President Akufo-Addo, yesterday delivered his third State of the National Address (SONA) to Parliament, but did not touch on two major issues on the lips of Ghanaians; the continuous fall of the cedi and the three Takoradi girls, who were kidnapped by a Nigerian, with their whereabouts unknown.
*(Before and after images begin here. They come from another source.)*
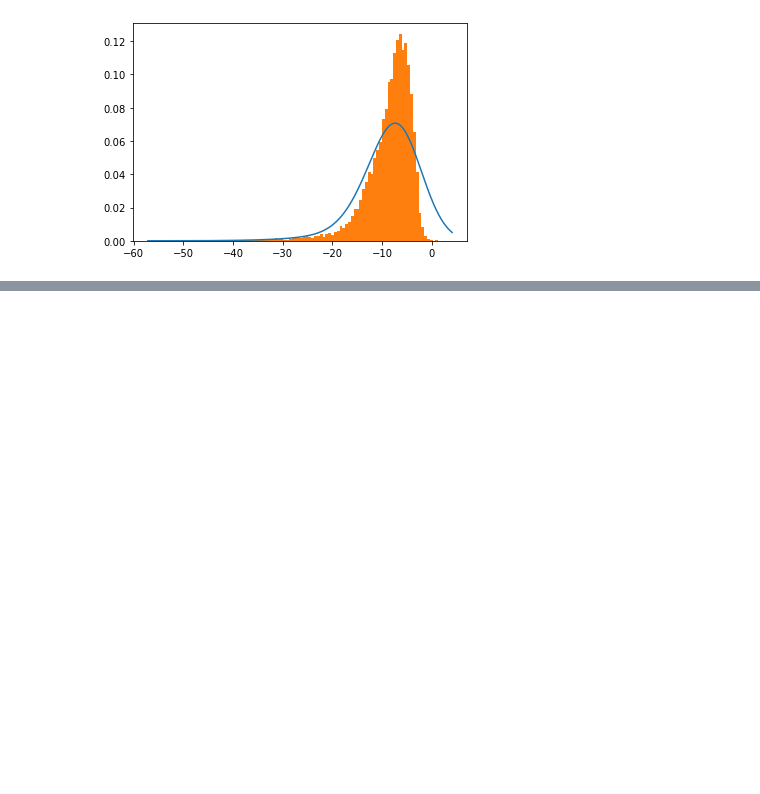
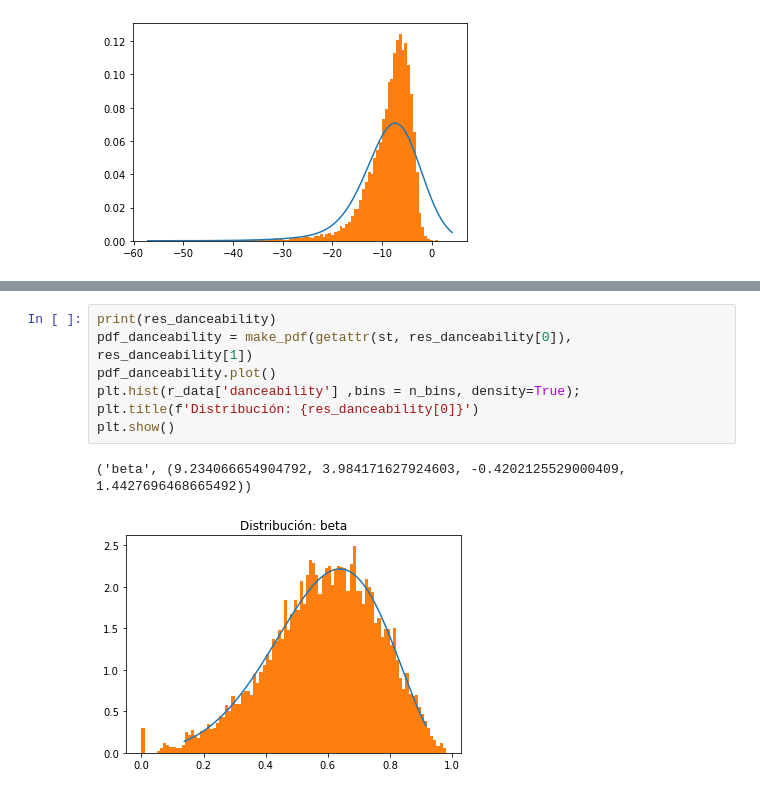
Before and after one commit to OscarFlores-IFi/SPF-2021-Tareas, a Jupyter notebook: Proyecto/Proyecto Simulación de Procesos.ipynb, the cells around one changed output, grey strips where cells are left out. Drawn from its saved outputs; the diff is of its cells as text; blank space fills up the shorter version.

```diff
--- a/Proyecto/Proyecto Simulación de Procesos.ipynb
+++ b/Proyecto/Proyecto Simulación de Procesos.ipynb
@@ -314,0 +449,10 @@ best bandwidth: 4.229296551724139
+# %%
+print(res_danceability)
+pdf_danceability = make_pdf(getattr(st, res_danceability[0]), res_danceability[1])
+pdf_danceability.plot()
+plt.hist(r_data['danceability'] ,bins = n_bins, density=True);
+plt.title(f'Distribución: {res_danceability[0]}')
+plt.show()
+# %% [output]
+('beta', (9.234066654904792, 3.984171627924603, -0.4202125529000409, 1.4427696468665492))
+[figure, added]
```
Also changed, not shown: parts of 14 cells of this notebook.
The local currency is not faring well currently against most international currencies, it is exchanging at Five Cedis Twenty Eight pesewas (GH¢5.28) to one United States Dollar, Six Cedis Fifty Four pesewas (GH¢ 6.54) to the Pound Sterling and Five Cedis Sixty Eight pesewas (GH¢5.68) to the Euro.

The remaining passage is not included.